The Supreme Court ruled Tuesday that “crisis pregnancy centers” in California do not have to provide women with information about state-funded contraception or abortion. These centers are typically religion-based and are opposed to abortion because of their faith. The law under consideration is the California Reproductive Freedom, Accountability, Comprehensive Care, and Transparency Act, also known as the FACT Act. ABC News reports that the law requires licensed centers operated by abortion opponents post notices that inform a woman that California provides free or low-cost abortions, contraception, and prenatal care. The notices must be available in a total of 13 languages.
In a 5-4 decision, Justice Clarence Thomas wrote that forcing the staff of these centers is a violation of the First Amendment because it runs counter to their faith. He also stated that requiring notices in 13 languages is burdensome to the centers.
Justice Anthony M. Kennedy wrote in his opinion that, “Governments must not be allowed to force persons to express a message contrary to their deepest convictions. Freedom of speech secures freedom of thought and belief. This law imperils those liberties.”
The New York Times reports that in his letter of dissent, Justice Stephen G. Breyer stated that he believes the court is acting in an inconsistent manner, pointing to a prior ruling on a Pennsylvania case that the court upheld a law requiring doctors who perform abortions to provide information about adoption to their patients.
“If a state can lawfully require a doctor to tell a woman seeking an abortion about adoption services, why should it not be able, as here, to require a medical counselor to tell a woman seeking prenatal care or other reproductive health care about childbirth and abortion services?”
Justice Thomas responded that the difference is that the Pennsylvania decision involved a medical procedure. Justice Breyer reasserted his disagreement when he said that both giving birth and having an abortion are medical procedures with inherent risks. He also said the decision about requiring notices in 13 languages was not one that should be decided by the Supreme Court but rather by Los Angeles. He stated that completely eliminating a requirement for multiple languages was likely not the right decision, but that reducing the number of languages may be appropriate.
Attorney General Jeff Sessions voiced his support of the Supreme Court’s decision.
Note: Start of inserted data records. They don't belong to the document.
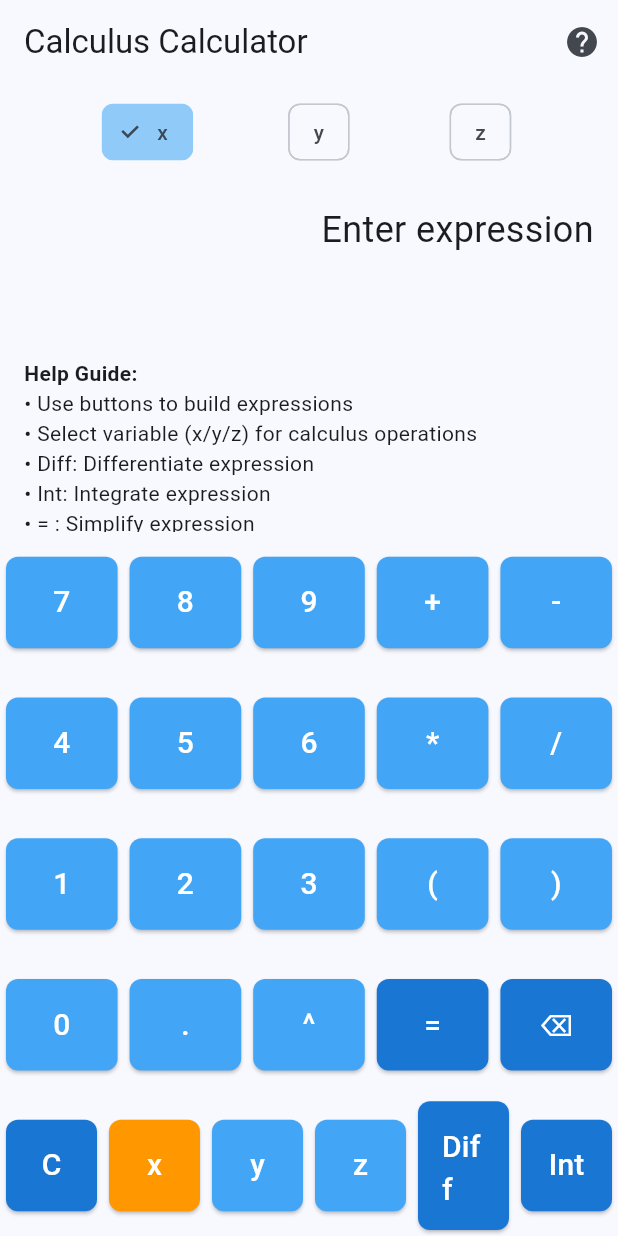
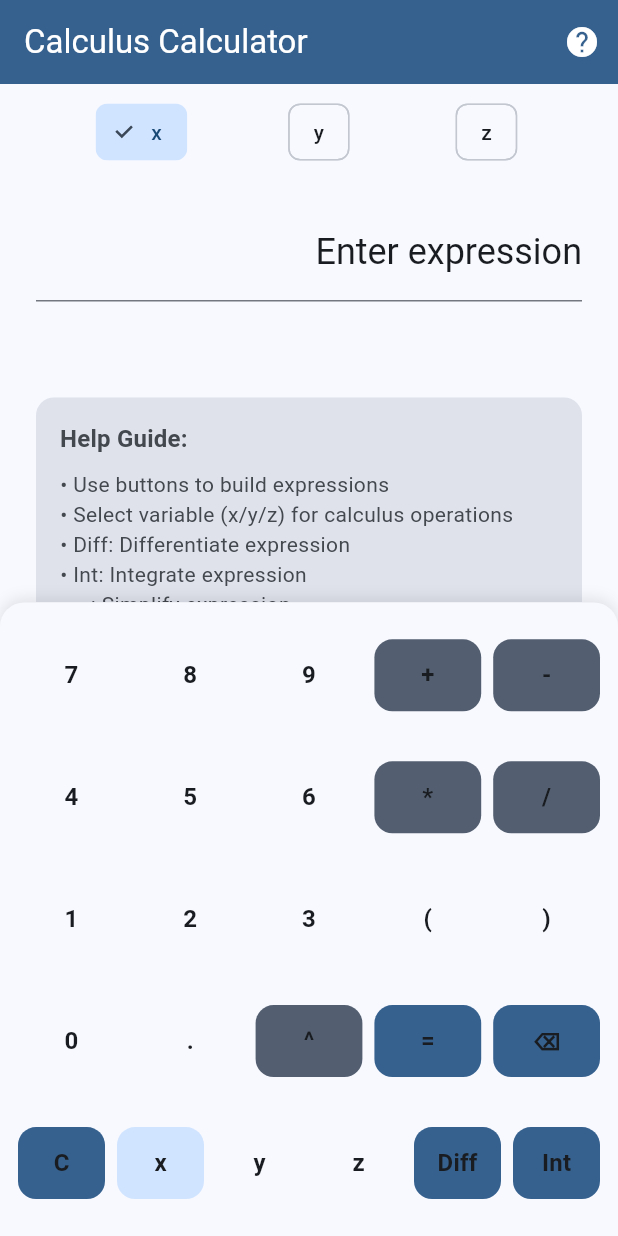
Before and after one commit to AmamulHaq/calculator_app, a Flutter app: the CalculatorScreen screen opened directly, after a tap on the "help" icon, on a phone screen of 412 x 824 dp. Run offline on Flutter 3.47's test engine with Material 3 defaults, Android fonts, the phone set to English and light mode, and no system bars.

Commit message:
to update UI

```diff
--- a/lib/calculusI.dart
+++ b/lib/calculusI.dart
@@ -11,7 +11,12 @@ class CalculusApp extends StatelessWidget {
     return MaterialApp(
       title: 'Calculus Calculator',
       theme: ThemeData(
-        primarySwatch: Colors.blue,
+        primarySwatch: Colors.indigo,
+        colorScheme: ColorScheme.fromSwatch(
+          primarySwatch: Colors.indigo,
+          accentColor: Colors.amber,
+          backgroundColor: Colors.grey[50],
+        ),
         visualDensity: VisualDensity.adaptivePlatformDensity,
       ),
       home: const CalculatorScreen(),
@@ -108,18 +113,23 @@ class _CalculatorScreenState extends State<CalculatorScreen> {
     return Scaffold(
       appBar: AppBar(
         title: const Text('Calculus Calculator'),
+        backgroundColor: Theme.of(context).colorScheme.primary,
+        foregroundColor: Theme.of(context).colorScheme.onPrimary,
         actions: [
           IconButton(
             icon: const Icon(Icons.help),
             onPressed: () => _onButtonPressed('Help'),
+            color: Theme.of(context).colorScheme.onPrimary,
           ),
         ],
       ),
+      backgroundColor: Theme.of(context).colorScheme.background,
       body: Column(
         children: [
           // Variable selection
-          Padding(
-            padding: const EdgeInsets.all(8.0),
+          Container(
+            padding: const EdgeInsets.symmetric(vertical: 8),
+            color: Theme.of(context).colorScheme.surface,
             child: Row(
               mainAxisAlignment: MainAxisAlignment.spaceEvenly,
               children: ['x', 'y', 'z'].map((varName) {
@@ -127,7 +137,12 @@ class _CalculatorScreenState extends State<CalculatorScreen> {
                   label: Text(varName),
                   selected: _selectedVariable == varName,
                   onSelected: (_) => _selectVariable(varName),
-                  selectedColor: Colors.blue[200],
+                  selectedColor: Theme.of(context).colorScheme.primaryContainer,
+                  labelStyle: TextStyle(
+                    color: _selectedVariable == varName
+                        ? Theme.of(context).colorScheme.onPrimaryContainer
+                        : Theme.of(context).colorScheme.onSurface,
+                  ),
                 );
               }).toList(),
             ),
@@ -135,28 +150,41 @@ class _CalculatorScreenState extends State<CalculatorScreen> {
 
           // Display area
           Expanded(
+            flex: 2,
             child: SingleChildScrollView(
               child: Padding(
-                padding: const EdgeInsets.all(16.0),
+                padding: const EdgeInsets.symmetric(horizontal: 24, vertical: 16),
                 child: Column(
                   crossAxisAlignment: CrossAxisAlignment.stretch,
                   children: [
-                    Text(
+                    Container(
+                      padding: const EdgeInsets.symmetric(vertical: 16),
+                      decoration: BoxDecoration(
+                        border: Border(
+                          bottom: BorderSide(
+                            color: Theme.of(context).dividerColor,
+                            width: 1,
+                          ),
+                        ),
+                      ),
+                      child: Text(
                         _expression.isEmpty ? 'Enter expression' : _expression,
-                      style: const TextStyle(fontSize: 24),
+                        style: Theme.of(context).textTheme.headlineSmall?.copyWith(
+                          color: Theme.of(context).colorScheme.onSurface,
+                        ),
                         textAlign: TextAlign.right,
                       ),
-                    const SizedBox(height: 20),
+                    ),
+                    const SizedBox(height: 8),
                     Text(
                       _result,
-                      style: TextStyle(
-                        fontSize: 20,
-                        color: Colors.blue[700],
+                      style: Theme.of(context).textTheme.headlineMedium?.copyWith(
+                        color: Theme.of(context).colorScheme.primary,
                         fontWeight: FontWeight.bold,
                       ),
                       textAlign: TextAlign.right,
                     ),
-                    if (_showHelp) _buildHelpPanel(),
+                    if (_showHelp) _buildHelpPanel(context),
                   ],
                 ),
               ),
@@ -165,27 +193,41 @@ class _CalculatorScreenState extends State<CalculatorScreen> {
 
           // Calculator buttons
           Expanded(
-            flex: 2,
+            flex: 3,
+            child: Container(
+              padding: const EdgeInsets.all(8),
+              decoration: BoxDecoration(
+                color: Theme.of(context).colorScheme.surface,
+                borderRadius: const BorderRadius.vertical(top: Radius.circular(16)),
+                boxShadow: [
+                  BoxShadow(
+                    color: Colors.black.withOpacity(0.1),
+                    blurRadius: 8,
+                    offset: const Offset(0, -2),
+                  ),
+                ],
+              ),
               child: Column(
                 children: [
                   ...buttonRows.map((row) => Expanded(
                     child: Row(
-                        children: row.map((btn) => _buildButton(btn)).toList(),
+                      children: row.map((btn) => _buildButton(context, btn)).toList(),
                     ),
                   )),
                   Expanded(
                     child: Row(
                       children: [
-                      _buildButton('C'),
-                      _buildButton('x'),
-                      _buildButton('y'),
-                      _buildButton('z'),
-                      _buildButton('Diff'),
-                      _buildButton('Int'),
+                        _buildButton(context, 'C'),
+                        _buildButton(context, 'x'),
+                        _buildButton(context, 'y'),
+                        _buildButton(context, 'z'),
+                        _buildButton(context, 'Diff'),
+                        _buildButton(context, 'Int'),
                       ],
                     ),
                   ),
                 ],
+              ),
             ),
           ),
         ],
@@ -193,51 +235,84 @@ class _CalculatorScreenState extends State<CalculatorScreen> {
     );
   }
 
-  Widget _buildButton(String text) {
+  Widget _buildButton(BuildContext context, String text) {
     final isSpecial = ['C', '⌫', '=', 'Diff', 'Int'].contains(text);
     final isVariable = ['x', 'y', 'z'].contains(text);
     final isSelected = isVariable && text == _selectedVariable;
+    final isOperator = ['+', '-', '*', '/', '^'].contains(text);
+
+    Color? buttonColor;
+    if (isSelected) {
+      buttonColor = Theme.of(context).colorScheme.primaryContainer;
+    } else if (isSpecial) {
+      buttonColor = Theme.of(context).colorScheme.primary;
+    } else if (isOperator) {
+      buttonColor = Theme.of(context).colorScheme.secondary;
+    } else {
+      buttonColor = Theme.of(context).colorScheme.surface;
+    }
 
     return Expanded(
       child: Padding(
         padding: const EdgeInsets.all(4.0),
         child: ElevatedButton(
           style: ElevatedButton.styleFrom(
-            padding: const EdgeInsets.all(16.0),
-            backgroundColor: isSelected
-                ? Colors.orange
-                : isSpecial
-                    ? Colors.blue[700]
-                    : Colors.blue[400],
-            foregroundColor: Colors.white,
+            padding: const EdgeInsets.all(12.0),
+            backgroundColor: buttonColor,
+            foregroundColor: isSelected
+                ? Theme.of(context).colorScheme.onPrimaryContainer
+                : isSpecial || isOperator
+                    ? Theme.of(context).colorScheme.onPrimary
+                    : Theme.of(context).colorScheme.onSurface,
             shape: RoundedRectangleBorder(
-              borderRadius: BorderRadius.circular(8.0),
+              borderRadius: BorderRadius.circular(12.0),
             ),
+            elevation: 0,
+            shadowColor: Colors.transparent,
           ),
           onPressed: () => _onButtonPressed(text),
           child: Text(
             text,
-            style: const TextStyle(fontSize: 20),
+            style: Theme.of(context).textTheme.titleMedium?.copyWith(
+              fontWeight: FontWeight.bold,
+            ),
           ),
         ),
       ),
     );
   }
 
-  Widget _buildHelpPanel() {
-    return const Padding(
-      padding: EdgeInsets.only(top: 20.0),
+  Widget _buildHelpPanel(BuildContext context) {
+    return Container(
+      margin: const EdgeInsets.only(top: 20),
+      padding: const EdgeInsets.all(16),
+      decoration: BoxDecoration(
+        color: Theme.of(context).colorScheme.surfaceVariant,
+        borderRadius: BorderRadius.circular(12),
+      ),
       child: Column(
         crossAxisAlignment: CrossAxisAlignment.start,
         children: [
-          Text('Help Guide:', style: TextStyle(fontWeight: FontWeight.bold)),
-          Text('• Use buttons to build expressions'),
-          Text('• Select variable (x/y/z) for calculus operations'),
-          Text('• Diff: Differentiate expression'),
-          Text('• Int: Integrate expression'),
-          Text('• = : Simplify expression'),
-          Text('• C : Clear expression'),
-          Text('• ⌫ : Backspace'),
+          Text(
+            'Help Guide:',
+            style: Theme.of(context).textTheme.titleMedium?.copyWith(
+              fontWeight: FontWeight.bold,
+              color: Theme.of(context).colorScheme.onSurfaceVariant,
+            ),
+          ),
+          const SizedBox(height: 8),
+          Text(
+            '• Use buttons to build expressions\n'
+            '• Select variable (x/y/z) for calculus operations\n'
+            '• Diff: Differentiate expression\n'
+            '• Int: Integrate expression\n'
+            '• = : Simplify expression\n'
+            '• C : Clear expression\n'
+            '• ⌫ : Backspace',
+            style: Theme.of(context).textTheme.bodyMedium?.copyWith(
+              color: Theme.of(context).colorScheme.onSurfaceVariant,
+            ),
+          ),
         ],
       ),
     );
```
Lines whose indentation alone changed are shown as unchanged.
“Speakers should not be forced by their government to promote a message with which they disagree, and pro-life pregnancy centers in California should not be forced to advertise abortion and undermine the very reason they exist.”
The California attorney general disagreed with Sessions and called the decision “unfortunate.”
The California legislature found that about 200 anti-abortion centers located inside state lines used advertising and counseling that is purposely deceptive and confusing and that keeps women from being able to make informed decisions about healthcare.
Another part of the law applies to unlicensed centers. California law doesn’t require them to provide information about state-funded alternatives, but they are required to inform women that they are not licensed by the state.